By caring for your yard, and its outdoors components, you can boost the health of birds as well as your indoor ones, especially since they often feed at your feet.
More cold weather is coming, so it’s important to follow the birds in your neighborhood. You can follow bird migrations or merely prepare your yard and bird feeding station for them, providing meals for any creatures that are stopping by.
To do your bird list, take time to try to distinguish the different types of birds you see in your area. For example, once you see a relative newcomer such as a rookery, note their ability to catch a nice meal and help prepare what is available to them.
Letting people know their neighborhood birds are enjoying natural foods, such as fruit, will make them more willing to stop at your feeding station.
It also helps to consider designing a bird-friendly structure in which the building materials are able to absorb bird droppings.
For a gorgeous winter home for birds, plan around what birds and insects you can appreciate and what you will feed them.
Every element of any great urban bird spot counts.
For those interested in bird migration, that means knowing where birds are from and for which species they are flying.
But if you live in a small town, like New Paltz, N.Y., which boasts so many birds on a given day, know that many of those can only be seen in one place.
On a more practical level, know that even in an urban setting, a garden can not only attract lots of food, but also as a backcountry homeowner, knowledge about what you need to care for them.
It’s not enough to plant flowers — you also need to be ready to turn on the mowers and kill off weeds.
Since adult birds use feathers for insulation, knowledge of how they should be handled in your home is important.
And as someone whose eye would be immediately drawn to a bird-looking nesting kit, know that it can come in handy.
With any energy you allocate, get ideas from experts. The Claremont Zoo has a wealth of information and resources to share for you and your children.
A great resource is The Silverspot Gardener, where You can learn about some of the best bird feeders as well as get instructions for making beautiful birdfeeders.
If you do not want to plant them yourself, make use of both plants and seeds that have been selected for birds by Pardus Critica International and BirdLife International. There are millions of seeds available online and in supermarkets, and most of them are free.
Search for bird feeders with a descriptive label as well as designs that appeal to your children. (Many adults want to make as well, using pictures in particular for inspiration.)

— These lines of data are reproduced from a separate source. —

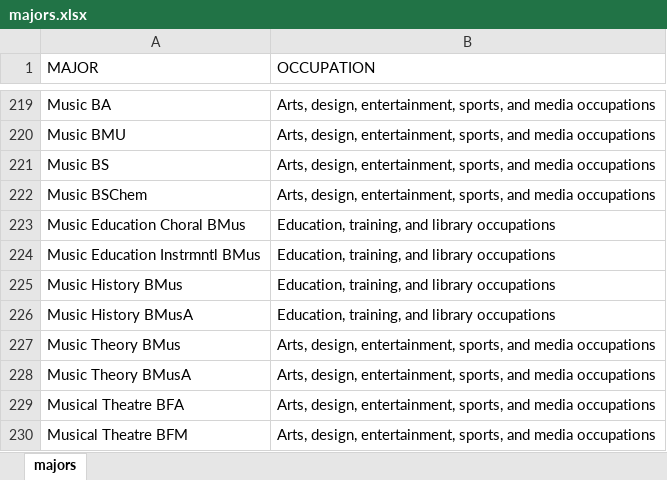
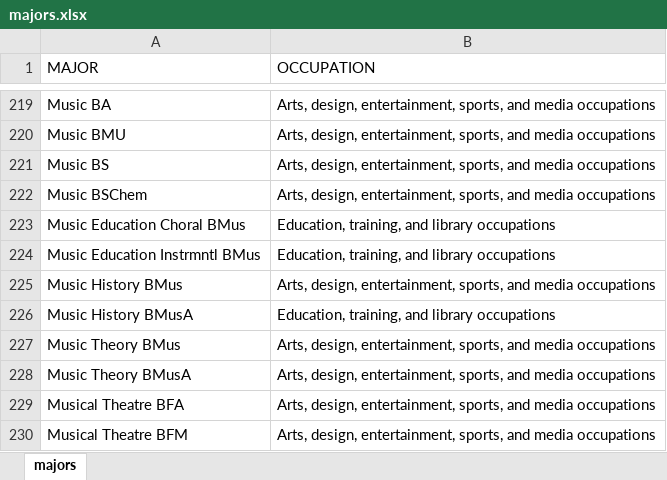
Before and after one commit to MADS-593-Project/Project, an Excel workbook: assets/majors.xlsx, sheet majors, drawn as a sheet; only a part is shown, gaps mark what is left out; values as stored, in another font and other column widths than the file's, no borders; the diff covers the shown part only; the diff names each change by its address in the sheet, - before the commit and + after, or states it on an @@ line.

```diff
--- a/assets/majors.xlsx (sheet majors)
+++ b/assets/majors.xlsx (sheet majors)
-B225 (OCCUPATION): Education, training, and library occupations
+B225 (OCCUPATION): Arts, design, entertainment, sports, and media occupations
```
Also changed, not shown: 23 edited cells elsewhere in this sheet, assets/bls_cpsaat39_2011_to_2015.xlsx, 17 other files.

Once you’ve chosen the right ingredients, lets let the birds know that the stars are watching.